### What you have to do
Give the count of lines in the entries that include "file", and write nothing besides it.

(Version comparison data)
┄┄┄┄┄┄

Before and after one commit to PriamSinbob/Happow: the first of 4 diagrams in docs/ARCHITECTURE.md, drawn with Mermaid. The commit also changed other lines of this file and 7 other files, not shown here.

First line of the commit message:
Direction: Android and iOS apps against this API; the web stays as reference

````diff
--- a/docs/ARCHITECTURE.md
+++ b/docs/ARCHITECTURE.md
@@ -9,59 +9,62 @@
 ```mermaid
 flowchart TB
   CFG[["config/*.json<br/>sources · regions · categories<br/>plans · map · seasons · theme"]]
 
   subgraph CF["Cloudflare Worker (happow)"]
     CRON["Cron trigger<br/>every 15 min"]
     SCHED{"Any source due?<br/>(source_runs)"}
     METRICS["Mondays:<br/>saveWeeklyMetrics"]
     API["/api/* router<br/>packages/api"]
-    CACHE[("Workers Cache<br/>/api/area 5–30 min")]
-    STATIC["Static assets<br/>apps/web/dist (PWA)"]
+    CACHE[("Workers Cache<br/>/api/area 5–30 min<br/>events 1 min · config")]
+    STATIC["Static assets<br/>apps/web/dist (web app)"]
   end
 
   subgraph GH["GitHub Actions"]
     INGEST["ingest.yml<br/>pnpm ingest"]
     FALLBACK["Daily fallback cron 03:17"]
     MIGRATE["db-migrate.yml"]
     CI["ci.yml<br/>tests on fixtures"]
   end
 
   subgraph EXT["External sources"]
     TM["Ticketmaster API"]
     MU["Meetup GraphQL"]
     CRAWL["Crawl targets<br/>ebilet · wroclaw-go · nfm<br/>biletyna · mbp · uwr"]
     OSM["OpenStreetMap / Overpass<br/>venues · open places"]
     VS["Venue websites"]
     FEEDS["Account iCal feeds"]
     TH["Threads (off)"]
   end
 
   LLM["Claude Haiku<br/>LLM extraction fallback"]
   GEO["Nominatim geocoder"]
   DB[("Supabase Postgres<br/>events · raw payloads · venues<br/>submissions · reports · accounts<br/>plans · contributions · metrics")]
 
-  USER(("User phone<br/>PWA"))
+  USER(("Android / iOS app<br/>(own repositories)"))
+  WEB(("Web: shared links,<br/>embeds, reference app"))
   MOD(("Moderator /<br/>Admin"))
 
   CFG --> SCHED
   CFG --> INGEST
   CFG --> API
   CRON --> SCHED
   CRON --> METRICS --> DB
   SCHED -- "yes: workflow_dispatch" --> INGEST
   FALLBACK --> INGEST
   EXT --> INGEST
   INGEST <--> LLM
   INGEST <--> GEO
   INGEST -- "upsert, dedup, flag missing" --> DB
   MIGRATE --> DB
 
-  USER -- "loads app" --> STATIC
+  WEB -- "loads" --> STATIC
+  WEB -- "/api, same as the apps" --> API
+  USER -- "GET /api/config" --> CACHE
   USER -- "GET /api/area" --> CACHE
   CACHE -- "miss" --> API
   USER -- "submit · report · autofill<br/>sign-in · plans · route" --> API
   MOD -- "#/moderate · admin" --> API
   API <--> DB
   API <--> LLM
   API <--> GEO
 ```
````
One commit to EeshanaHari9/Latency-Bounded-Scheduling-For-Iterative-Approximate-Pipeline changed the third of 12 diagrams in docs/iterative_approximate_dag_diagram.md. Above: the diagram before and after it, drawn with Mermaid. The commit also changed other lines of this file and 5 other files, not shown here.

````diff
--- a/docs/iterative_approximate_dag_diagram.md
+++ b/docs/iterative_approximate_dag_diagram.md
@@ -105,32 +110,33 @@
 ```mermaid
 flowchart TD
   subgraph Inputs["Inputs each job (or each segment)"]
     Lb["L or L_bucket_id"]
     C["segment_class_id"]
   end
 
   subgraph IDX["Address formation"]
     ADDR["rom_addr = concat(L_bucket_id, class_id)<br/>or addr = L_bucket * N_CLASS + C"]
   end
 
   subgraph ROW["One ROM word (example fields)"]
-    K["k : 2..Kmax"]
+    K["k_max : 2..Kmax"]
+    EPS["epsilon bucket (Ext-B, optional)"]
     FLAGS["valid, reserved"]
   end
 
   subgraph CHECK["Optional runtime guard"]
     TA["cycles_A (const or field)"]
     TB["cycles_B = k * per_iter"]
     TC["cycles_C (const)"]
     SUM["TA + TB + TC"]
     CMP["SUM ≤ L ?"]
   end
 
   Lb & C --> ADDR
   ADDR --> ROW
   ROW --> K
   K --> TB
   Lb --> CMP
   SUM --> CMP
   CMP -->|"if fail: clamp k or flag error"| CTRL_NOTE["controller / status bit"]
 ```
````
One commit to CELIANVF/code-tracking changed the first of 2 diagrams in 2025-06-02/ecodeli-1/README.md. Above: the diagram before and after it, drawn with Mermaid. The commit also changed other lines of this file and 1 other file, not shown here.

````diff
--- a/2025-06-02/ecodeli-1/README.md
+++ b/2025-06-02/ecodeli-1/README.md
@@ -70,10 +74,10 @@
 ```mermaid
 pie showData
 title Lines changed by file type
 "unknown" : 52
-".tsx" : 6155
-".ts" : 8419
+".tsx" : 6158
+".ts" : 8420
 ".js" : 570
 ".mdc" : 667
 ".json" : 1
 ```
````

┄┄┄┄┄┄

### Output below
4